On June 12, the town of Avon issued a news release urging boaters to avoid the Eagle River near Bob the Bridge, putting a strain on recreation in the town’s newly renovated whitewater park.

In other areas, however, the snow has created more recreational opportunities. Heavy snowfall in Summit County throughout May and June prompted Arapahoe Basin to extend it’s ski and snowboarding season until June 30 at the earliest. A-Basin recorded 3 inches of fresh snow over the weekend, bringing their total to 336 inches this season.

A-Basin Chief Operating Officer Alan Henceroth, who has said the resort hopes to stay open through the Fourth of July, wrote a blog post on Sunday saying Mother Nature came through for the resort over the weekend.

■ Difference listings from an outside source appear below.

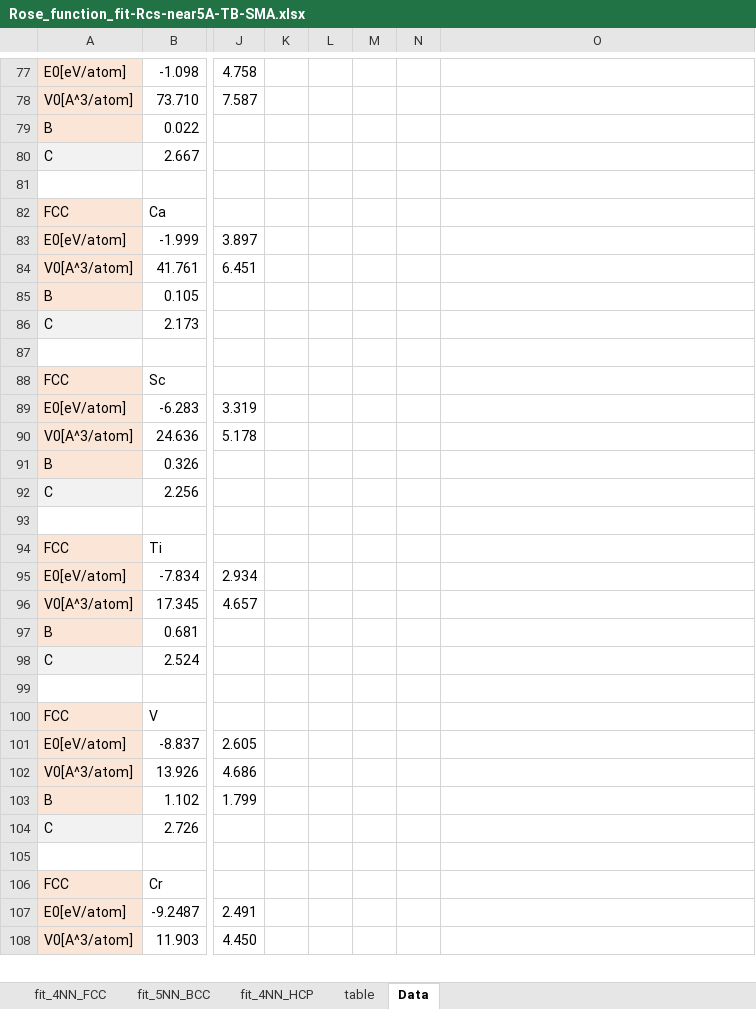
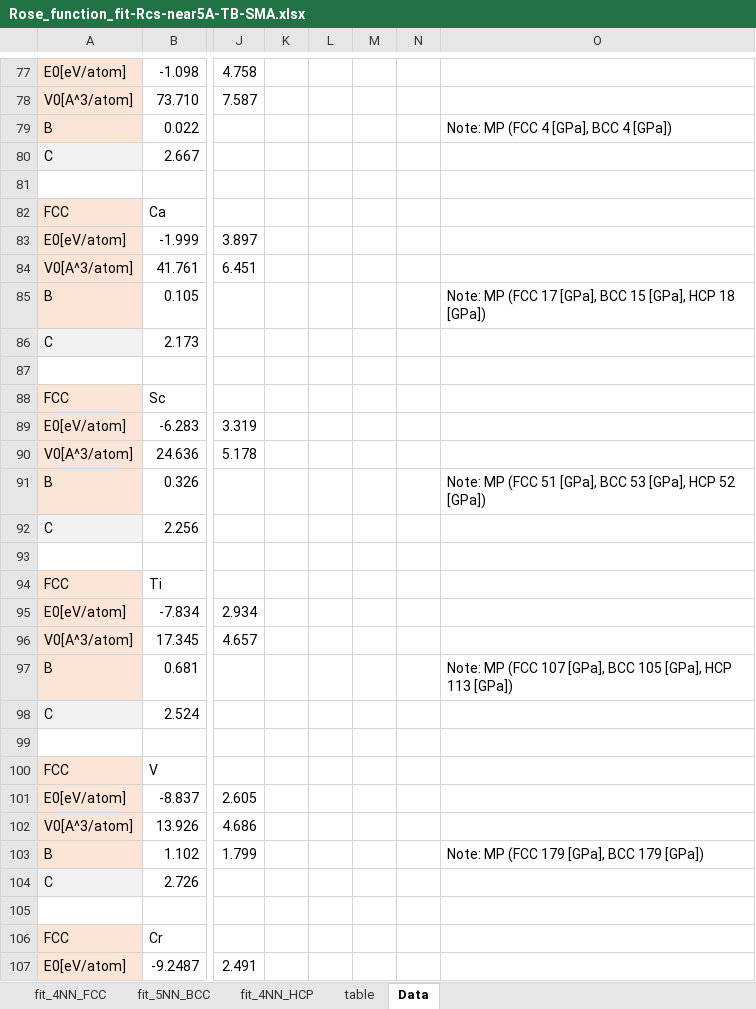
Before and after one commit to by-student-2017/lammps_education_metal_win, an Excel workbook: potentials/smatb/Rose_function_fit-Rcs-near5A-TB-SMA.xlsx, sheet Data, drawn as a sheet; only a part is shown, gaps mark what is left out; the shorter side is filled out with more unchanged rows; values as stored, in another font and other column widths than the file's, no borders; the diff covers the shown part only; the diff names each change by its address in the sheet, - before the commit and + after, or states it on an @@ line.

```diff
--- a/potentials/smatb/Rose_function_fit-Rcs-near5A-TB-SMA.xlsx (sheet Data)
+++ b/potentials/smatb/Rose_function_fit-Rcs-near5A-TB-SMA.xlsx (sheet Data)
-O79: (empty)
+O79: Note: MP (FCC 4 [GPa], BCC 4 [GPa])
-O85: (empty)
+O85: Note: MP (FCC 17 [GPa], BCC 15 [GPa], HCP 18 [GPa])
-O91: (empty)
+O91: Note: MP (FCC 51 [GPa], BCC 53 [GPa], HCP 52 [GPa])
-O97: (empty)
+O97: Note: MP (FCC 107 [GPa], BCC 105 [GPa], HCP 113 [GPa])
-O103: (empty)
+O103: Note: MP (FCC 179 [GPa], BCC 179 [GPa])
```
Also changed, not shown: 69 edited cells elsewhere in this sheet, charts or pictures.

“I took a few runs this morning, and the conditions were some of the best I have ever seen for late June,” Henceroth wrote.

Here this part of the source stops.